START INFORMATION

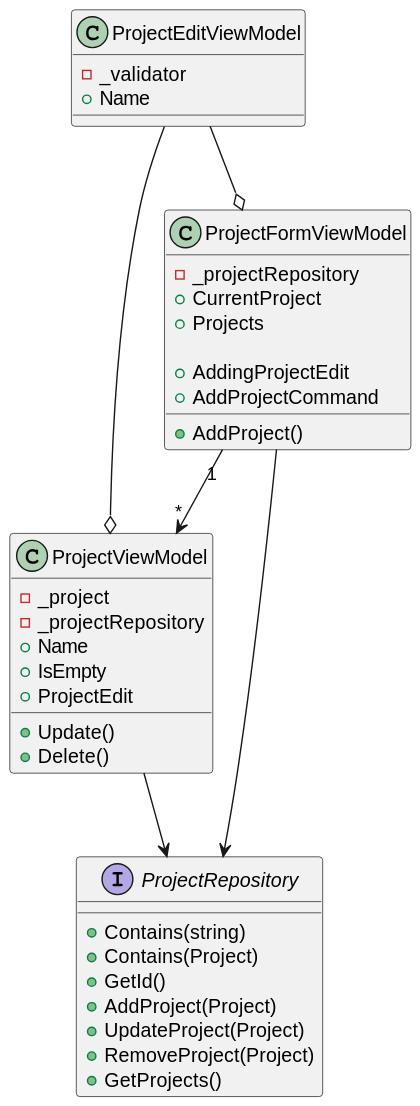
The PlantUML diagram docs/class_diagrams/images/projectform.svg in quaterni/TimaProject, before a commit.
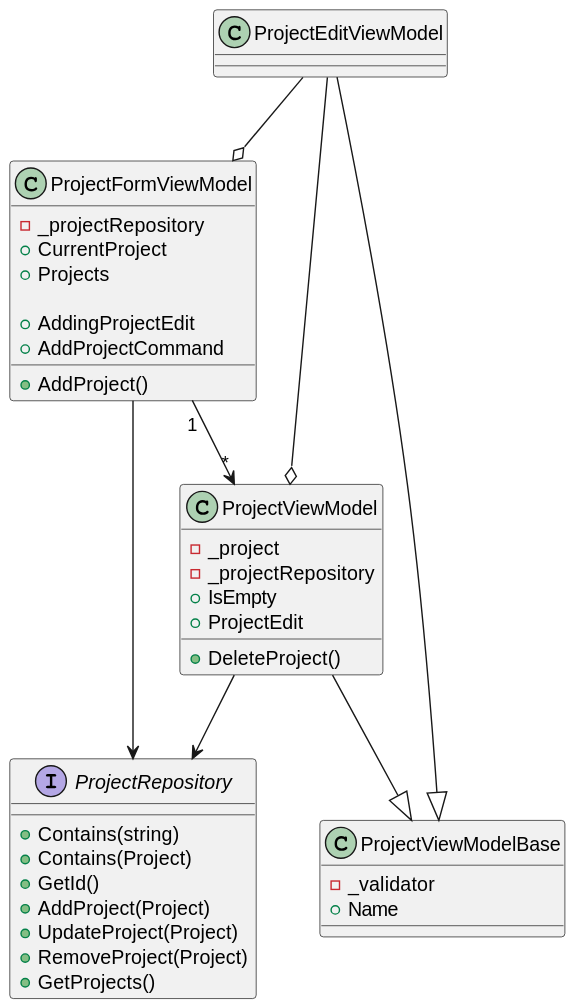
Later version of the same file.

Commit message:
add: ProjectViewModel, ProjectViewModel base, ProjectEditViewModel extends ProjectViewModelBase, added tests

Change to the diagram source:
```diff
@@ -10,22 +10,28 @@
     + AddProject()
 }
 
+class "ProjectViewModelBase" as projectBase{
+    - _validator
+    + Name
+
+}
+
 class "ProjectViewModel" as projectVM {
     - _project
     - _projectRepository
-    + Name
     + IsEmpty
     + ProjectEdit
-    + Update()
-    + Delete()
+    + DeleteProject()
 }
 
 pf "1" --> "*" projectVM
 
 class "ProjectEditViewModel" as projectEdit{
-    - _validator
-    + Name
+
 }
+
+projectEdit --|> projectBase
+projectVM --|> projectBase
 
 projectEdit --o pf
 projectEdit --o projectVM
```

END INFORMATION

▶ [TASK] Copy every line of the data that carries the word "diagram".

▶ [ANSWER SECTION]
The PlantUML diagram docs/class_diagrams/images/projectform.svg in quaterni/TimaProject, before a commit.
Change to the diagram source:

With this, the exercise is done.